Thoughts: People have an ambivalent relationship with their thoughts while meditating. Common instructions suggest that “it’s fine to think” and also “when you find yourself thinking put your attention elsewhere—like on your breath”. That’s a mixed message and most people come down on the side of believing there something’s wrong about thinking during meditation.
Thoughtful: By welcoming thoughts into your meditation and reflecting upon them — you’ll become more insightful. You’ll also become a kinder person since you’ll no longer try to avoid thinking, a basic mental function.
Thirst: Tanha. It’s essential to know what we thirst for— some of it is good for us and some of it is harmful. We easily get hooked.
Tolerating: Let’s face it, some experiences are hard to bear (dukkha). By sitting relatively still, being curious and open to what these experiences are showing you—they become more tolerable and so do you. (See Dukkha)
Transcend: An enduring and seductive fantasy. If only we found the right meditation technique, spiritual teacher or tradition, we could rise above or transcend all that bothers us. I don’t believe this is possible and am satisfied with feeling freer in the life I have, right here, on this earth. Then again, maybe I don’t know how to transcend? (See Down to Earth)
Vulnerability: Talking honestly about your experiences in meditation can make you feel vulnerable. Though it’s counter-intuitive, being more vulnerable makes you less scared. When there’s less to hide, you’re freer.
Visualize: Vibrant or detailed images can settle and focus attention, regardless of the content. At other times visuals function as a nuanced way of thinking things through. If you’re not prone to visualize during meditation, trust that these functions are happening in different ways.
Verbalize: More awareness of experience is developed by verbalizing and describing. When we reflect and journal after meditation, we’re articulating our experience to ourselves. During the explorative dialogue, we verbalize our experience to a teacher and others. (See Journaling, See Explorative Dialogue, See Relationship)
Zen: Zen Buddhism, a form of Buddhism that developed more than a thousand years after the death of the historical Buddha, was imported from Japan to the US in the 1950’s and popularized by beat poets and searchers of that era. There are many different Zen Buddhist traditions, each with its own characteristics and perspective. The word “Zen” is now appropriated to market most anything—from pillows to lip balms, from soup to nuts. I doubt the Buddha would approve.
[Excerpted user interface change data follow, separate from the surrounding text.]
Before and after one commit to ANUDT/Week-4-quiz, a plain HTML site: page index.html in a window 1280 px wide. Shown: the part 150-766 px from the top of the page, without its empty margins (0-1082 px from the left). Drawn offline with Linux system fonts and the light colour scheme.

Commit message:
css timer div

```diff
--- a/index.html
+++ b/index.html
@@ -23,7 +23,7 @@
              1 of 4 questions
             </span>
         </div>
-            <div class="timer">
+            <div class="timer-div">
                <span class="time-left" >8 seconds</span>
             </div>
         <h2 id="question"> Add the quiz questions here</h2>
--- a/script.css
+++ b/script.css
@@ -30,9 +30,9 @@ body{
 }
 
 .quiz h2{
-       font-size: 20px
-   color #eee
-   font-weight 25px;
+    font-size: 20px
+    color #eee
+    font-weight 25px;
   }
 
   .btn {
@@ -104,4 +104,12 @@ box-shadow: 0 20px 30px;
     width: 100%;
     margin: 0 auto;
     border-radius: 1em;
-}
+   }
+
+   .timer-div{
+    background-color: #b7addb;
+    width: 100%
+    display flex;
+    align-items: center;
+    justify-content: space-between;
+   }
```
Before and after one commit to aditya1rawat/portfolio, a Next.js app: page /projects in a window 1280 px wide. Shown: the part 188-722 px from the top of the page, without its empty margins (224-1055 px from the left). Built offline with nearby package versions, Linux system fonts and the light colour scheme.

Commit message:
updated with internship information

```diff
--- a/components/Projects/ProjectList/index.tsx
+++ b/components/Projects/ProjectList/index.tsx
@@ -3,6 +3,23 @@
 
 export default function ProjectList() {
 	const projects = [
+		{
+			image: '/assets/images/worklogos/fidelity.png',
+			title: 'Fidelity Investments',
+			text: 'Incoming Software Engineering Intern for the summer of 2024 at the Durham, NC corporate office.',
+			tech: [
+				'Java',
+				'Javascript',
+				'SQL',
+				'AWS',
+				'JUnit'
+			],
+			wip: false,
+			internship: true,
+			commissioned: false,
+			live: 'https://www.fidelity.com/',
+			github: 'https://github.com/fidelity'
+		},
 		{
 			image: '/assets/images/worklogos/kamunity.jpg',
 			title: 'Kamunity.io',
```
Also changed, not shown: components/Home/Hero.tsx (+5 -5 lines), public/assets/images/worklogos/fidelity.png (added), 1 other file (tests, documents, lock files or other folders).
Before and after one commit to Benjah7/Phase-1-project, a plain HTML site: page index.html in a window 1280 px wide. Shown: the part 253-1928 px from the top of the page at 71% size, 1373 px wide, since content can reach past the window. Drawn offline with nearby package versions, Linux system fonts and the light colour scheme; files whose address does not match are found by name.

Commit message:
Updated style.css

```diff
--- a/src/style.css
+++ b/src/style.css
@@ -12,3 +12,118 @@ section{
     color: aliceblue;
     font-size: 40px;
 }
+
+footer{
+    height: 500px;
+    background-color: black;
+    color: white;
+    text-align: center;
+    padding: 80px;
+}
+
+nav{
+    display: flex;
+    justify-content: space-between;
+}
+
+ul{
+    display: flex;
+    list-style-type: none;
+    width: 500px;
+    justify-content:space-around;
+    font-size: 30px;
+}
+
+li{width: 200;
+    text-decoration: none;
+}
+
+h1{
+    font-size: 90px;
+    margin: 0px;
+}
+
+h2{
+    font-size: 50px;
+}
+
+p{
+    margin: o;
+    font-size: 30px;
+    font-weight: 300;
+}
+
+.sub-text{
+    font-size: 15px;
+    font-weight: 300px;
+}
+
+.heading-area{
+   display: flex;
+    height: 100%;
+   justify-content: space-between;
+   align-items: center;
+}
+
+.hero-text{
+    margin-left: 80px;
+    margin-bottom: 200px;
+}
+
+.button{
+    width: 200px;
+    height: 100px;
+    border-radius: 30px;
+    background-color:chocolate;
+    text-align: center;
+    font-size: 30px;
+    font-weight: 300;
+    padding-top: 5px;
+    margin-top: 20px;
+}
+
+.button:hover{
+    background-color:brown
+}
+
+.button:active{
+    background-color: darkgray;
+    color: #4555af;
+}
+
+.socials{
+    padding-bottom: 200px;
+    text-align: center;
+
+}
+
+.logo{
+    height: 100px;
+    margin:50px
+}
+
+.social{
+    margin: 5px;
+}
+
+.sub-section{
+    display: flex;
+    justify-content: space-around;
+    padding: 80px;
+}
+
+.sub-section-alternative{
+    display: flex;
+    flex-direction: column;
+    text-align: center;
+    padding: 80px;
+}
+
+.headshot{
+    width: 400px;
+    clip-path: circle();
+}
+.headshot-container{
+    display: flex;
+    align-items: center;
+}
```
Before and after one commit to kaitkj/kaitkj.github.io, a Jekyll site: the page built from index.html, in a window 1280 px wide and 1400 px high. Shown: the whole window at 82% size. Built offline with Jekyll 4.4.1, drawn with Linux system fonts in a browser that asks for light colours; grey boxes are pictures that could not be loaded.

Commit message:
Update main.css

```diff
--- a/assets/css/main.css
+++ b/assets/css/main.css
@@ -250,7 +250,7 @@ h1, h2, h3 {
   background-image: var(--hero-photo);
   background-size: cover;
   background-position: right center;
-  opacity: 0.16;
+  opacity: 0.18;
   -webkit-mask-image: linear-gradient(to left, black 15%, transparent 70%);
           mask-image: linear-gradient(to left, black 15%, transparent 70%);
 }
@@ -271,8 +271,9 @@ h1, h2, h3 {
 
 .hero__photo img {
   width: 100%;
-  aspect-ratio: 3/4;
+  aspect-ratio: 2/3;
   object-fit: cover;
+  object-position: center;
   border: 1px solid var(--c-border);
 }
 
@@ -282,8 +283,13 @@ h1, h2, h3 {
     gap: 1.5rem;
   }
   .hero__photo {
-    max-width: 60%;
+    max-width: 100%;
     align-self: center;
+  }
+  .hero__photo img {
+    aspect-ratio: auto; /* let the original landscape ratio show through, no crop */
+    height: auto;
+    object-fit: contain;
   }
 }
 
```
Zoo: At times, our inner world seems like a zoo. Learn to love these wild animals.